Apparently, when the man was examining the desk, he opened some of the small drawers, took whatever he was chewing out of his mouth, and stuck it in one of the drawers. She said she went to take a closer look and that’s when the brute stepped on her.
Contrary to popular belief, cats can process information as quickly as any human can. It was obvious that the man was trying to disguise himself, and if my deduction was correct, the man who stepped on Misty was the diamond thief.
The problem was how to relay the information to Alyx. Communication with those of my kind has never been difficult. We have our ways. Humans use words, and that’s the problem. Misty, however, was sure I’d figure something out––I always did.
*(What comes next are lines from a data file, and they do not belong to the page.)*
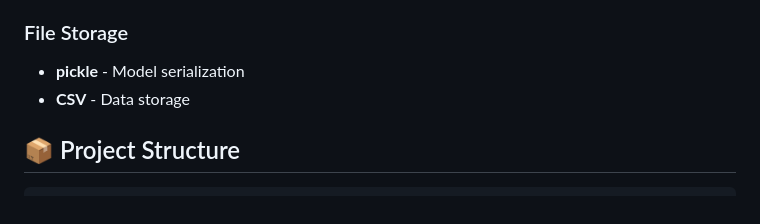
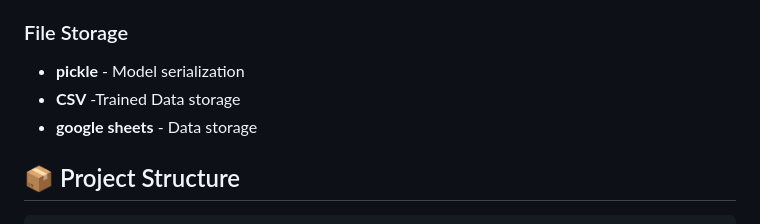
Before and after one commit to NihalDR/Student-Performance-Predictor, a Markdown page: README.md, the part around the change. GitHub-like rendering.

Commit message:
Update CSV description and add Google Sheets storage

```diff
--- a/README.md
+++ b/README.md
@@ -37,7 +37,8 @@ Student Performance Predictor is a machine learning web application that predict
 
 ### File Storage
 - **pickle** - Model serialization
-- **CSV** - Data storage
+- **CSV** -Trained Data storage
+- **google sheets** - Data storage
 
 ## 📦 Project Structure
 
```
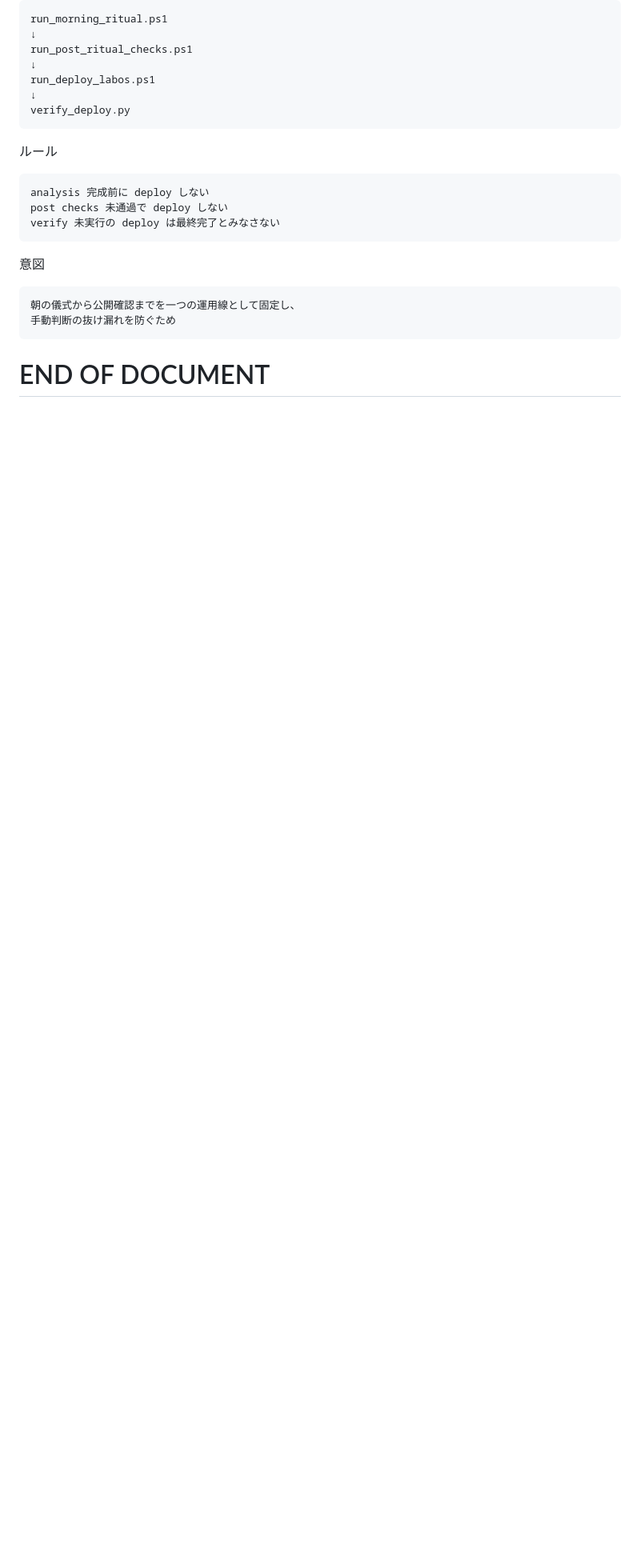
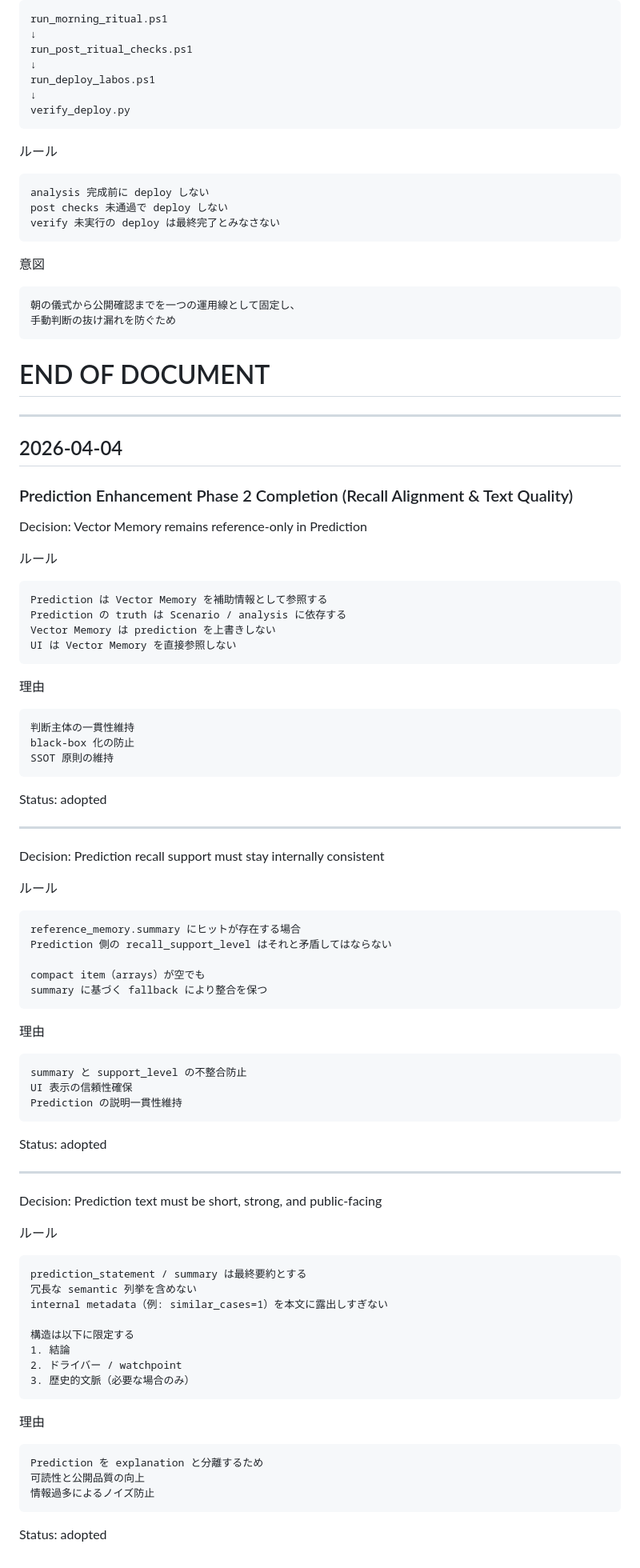
Before and after one commit to yalocco/GenesisPrediction_v2, a Markdown page: docs/core/decision_log.md, the part around the change. Shown at 80% size. Rendered like a GitHub page; blank space fills up the shorter version.

````diff
--- a/docs/core/decision_log.md
+++ b/docs/core/decision_log.md
@@ -1413,3 +1413,81 @@ verify 未実行の deploy は最終完了とみなさない
 
 
 # END OF DOCUMENT
+
+
+---
+
+## 2026-04-04
+### Prediction Enhancement Phase 2 Completion (Recall Alignment & Text Quality)
+
+Decision: Vector Memory remains reference-only in Prediction
+
+ルール
+
+```text
+Prediction は Vector Memory を補助情報として参照する
+Prediction の truth は Scenario / analysis に依存する
+Vector Memory は prediction を上書きしない
+UI は Vector Memory を直接参照しない
+```
+
+理由
+
+```text
+判断主体の一貫性維持
+black-box 化の防止
+SSOT 原則の維持
+```
+
+Status: adopted
+
+---
+
+Decision: Prediction recall support must stay internally consistent
+
+ルール
+
+```text
+reference_memory.summary にヒットが存在する場合
+Prediction 側の recall_support_level はそれと矛盾してはならない
+
+compact item（arrays）が空でも
+summary に基づく fallback により整合を保つ
+```
+
+理由
+
+```text
+summary と support_level の不整合防止
+UI 表示の信頼性確保
+Prediction の説明一貫性維持
+```
+
+Status: adopted
+
+---
+
+Decision: Prediction text must be short, strong, and public-facing
+
+ルール
+
+```text
+prediction_statement / summary は最終要約とする
+冗長な semantic 列挙を含めない
+internal metadata（例: similar_cases=1）を本文に露出しすぎない
+
+構造は以下に限定する
+1. 結論
+2. ドライバー / watchpoint
+3. 歴史的文脈（必要な場合のみ）
+```
+
+理由
+
+```text
+Prediction を explanation と分離するため
+可読性と公開品質の向上
+情報過多によるノイズ防止
+```
+
+Status: adopted
````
I complimented her on a job well done. She said she needed a snack, jumped from the table, hit the floor with her chin, and walked away as if that was the only way to land. She pranced down the stairs, and I followed her to the checkout counter where she fished out her favorite bag of soft treats from the basket that customers kept full. The classy, raven-haired woman tapping her manicured fingers on the counter paid no attention, and with the bag awkwardly dangling from her mouth, Misty walked away in search of someone to open it for her.
The woman at the counter didn’t wait long before she left, and I turned my attention back to the slant-front desk. I stood on my hind legs, peered in the pigeonholes that flanked a central-banded door and tried to open the variety of small drawers. The experience tired me out. I then drifted back upstairs for a nap, and, disturbed by what Misty had told me, I didn’t fall asleep right away.
You see, I left home at a very young age and my mother didn’t have time to teach me much of anything. I do remember her telling me that according to legend, I had the mark of the gods––the
on my forehead was proof of it. Supposedly, that mark made me special. I don’t think it’s only because of the mark––I do have a brain––and it was telling me that the thief hid the diamond in the desk.